He advised the “grandpa” to honorably step down before he ends up destroying the legacies he had already built-up.
No doubt, Mugabe has no obvious anointed successor, making it unclear what direction the country will take after its only post-independence leader dies or finally loses in the next general election.
He has avoided naming a viable successor and his party is divided between factions competing forcefully to succeed him.
Regardless of the scuffle within and outside his party, the longest serving president has also pointed out that the Zanu-PF is always primed to win at the polls.
Last week, Mugabe’s wife – Grace’s political comeback in the country was received with strong panic and mixed reactions to Zimbabwean’s political sphere. Again she insisted that Zimbabweans would still vote Mugabe even after his death.
Grace is seen as a possible successor to her ailing husband and is well known for her fiery speeches and verbal attacks on her husband’s opponents.
While addressing Zanu PF supporters at St John’s Primary School in Buhera, southeast of the capital Harare, recently, she shocked the crowd when she said that even if a dead Robert Mugabe’s corpse is put on the ballot paper, people will still vote for him and he will win.
She said: “One day when God decides that Mugabe dies, we will have his corpse appear as a candidate on the ballot paper. You will see people voting for Mugabe as a corpse.
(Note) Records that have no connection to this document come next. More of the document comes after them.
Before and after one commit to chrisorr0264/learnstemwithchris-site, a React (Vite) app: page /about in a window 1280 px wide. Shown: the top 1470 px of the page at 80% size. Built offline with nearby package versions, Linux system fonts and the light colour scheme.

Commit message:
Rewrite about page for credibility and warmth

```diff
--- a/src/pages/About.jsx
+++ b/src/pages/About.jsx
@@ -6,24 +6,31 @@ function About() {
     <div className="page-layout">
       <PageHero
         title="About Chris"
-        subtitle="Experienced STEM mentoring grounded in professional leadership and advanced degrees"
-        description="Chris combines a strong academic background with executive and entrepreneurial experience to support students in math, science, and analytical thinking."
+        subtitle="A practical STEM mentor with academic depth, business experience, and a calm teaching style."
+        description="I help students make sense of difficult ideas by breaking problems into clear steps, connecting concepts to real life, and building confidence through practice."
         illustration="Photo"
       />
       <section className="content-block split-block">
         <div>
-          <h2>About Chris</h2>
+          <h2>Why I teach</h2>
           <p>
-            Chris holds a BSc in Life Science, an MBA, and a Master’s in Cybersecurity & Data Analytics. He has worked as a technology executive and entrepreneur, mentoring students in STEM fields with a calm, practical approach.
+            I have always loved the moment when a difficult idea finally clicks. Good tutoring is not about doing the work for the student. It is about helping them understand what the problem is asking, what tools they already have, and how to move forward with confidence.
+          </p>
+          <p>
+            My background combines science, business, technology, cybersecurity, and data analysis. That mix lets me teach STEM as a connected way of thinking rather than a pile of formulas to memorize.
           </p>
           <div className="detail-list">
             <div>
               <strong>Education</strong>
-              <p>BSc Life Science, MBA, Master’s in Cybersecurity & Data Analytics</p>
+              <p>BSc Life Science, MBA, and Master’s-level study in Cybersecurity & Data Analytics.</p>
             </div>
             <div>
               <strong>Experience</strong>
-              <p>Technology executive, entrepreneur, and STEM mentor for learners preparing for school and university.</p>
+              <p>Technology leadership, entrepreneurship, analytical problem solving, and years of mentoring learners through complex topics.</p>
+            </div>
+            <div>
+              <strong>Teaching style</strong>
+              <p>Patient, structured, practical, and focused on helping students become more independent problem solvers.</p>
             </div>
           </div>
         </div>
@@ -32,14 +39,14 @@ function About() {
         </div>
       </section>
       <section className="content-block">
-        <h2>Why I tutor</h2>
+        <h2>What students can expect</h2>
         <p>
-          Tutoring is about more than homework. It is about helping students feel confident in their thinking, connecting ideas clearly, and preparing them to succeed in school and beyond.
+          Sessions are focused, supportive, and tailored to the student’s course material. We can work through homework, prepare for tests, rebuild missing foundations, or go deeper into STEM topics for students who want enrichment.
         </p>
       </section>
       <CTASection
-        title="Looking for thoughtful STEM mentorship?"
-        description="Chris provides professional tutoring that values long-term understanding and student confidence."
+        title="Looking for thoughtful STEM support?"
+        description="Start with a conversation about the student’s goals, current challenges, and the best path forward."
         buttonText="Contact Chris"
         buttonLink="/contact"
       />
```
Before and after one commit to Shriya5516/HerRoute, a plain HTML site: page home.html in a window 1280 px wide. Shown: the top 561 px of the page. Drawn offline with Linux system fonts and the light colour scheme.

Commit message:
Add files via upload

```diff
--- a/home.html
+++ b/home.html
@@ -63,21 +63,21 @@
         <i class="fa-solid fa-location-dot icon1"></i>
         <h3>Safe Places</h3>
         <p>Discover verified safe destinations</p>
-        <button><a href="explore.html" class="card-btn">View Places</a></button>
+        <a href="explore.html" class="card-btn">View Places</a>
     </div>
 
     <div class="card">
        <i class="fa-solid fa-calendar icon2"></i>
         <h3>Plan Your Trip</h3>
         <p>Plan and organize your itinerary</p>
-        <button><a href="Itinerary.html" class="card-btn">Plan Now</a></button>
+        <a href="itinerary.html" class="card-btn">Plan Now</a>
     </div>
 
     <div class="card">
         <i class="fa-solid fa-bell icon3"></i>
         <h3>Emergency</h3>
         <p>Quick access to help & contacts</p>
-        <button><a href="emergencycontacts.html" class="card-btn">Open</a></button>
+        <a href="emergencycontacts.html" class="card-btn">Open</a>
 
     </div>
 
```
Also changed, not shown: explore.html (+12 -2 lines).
I am seriously telling you, just to show people how people love
President Robert Mugabe turns 93 on Tuesday, with a celebration party planned for next Saturday. He has been in power since 1980 and in December, the ZANU PF confirmed him as its candidate for the next presidential election expected in mid2018, when he will be 94.
Mugabe rose to lead the Zimbabwe African National Union movement and was one of the key negotiators in the 1979 Lancaster House Agreement, which led to the creation of a fully democratic Zimbabwe.
His leadership has been widely criticized for plunging the promising country into all-around stagnancy and for encouraging the takeovers of white-owned commercial farms, which subsequently led to an economic collapse and runaway inflation.
Mugabe has made his point. But the big question is, will his reaction deter Malema from making further comments about Mugabe’s leadership style and duration?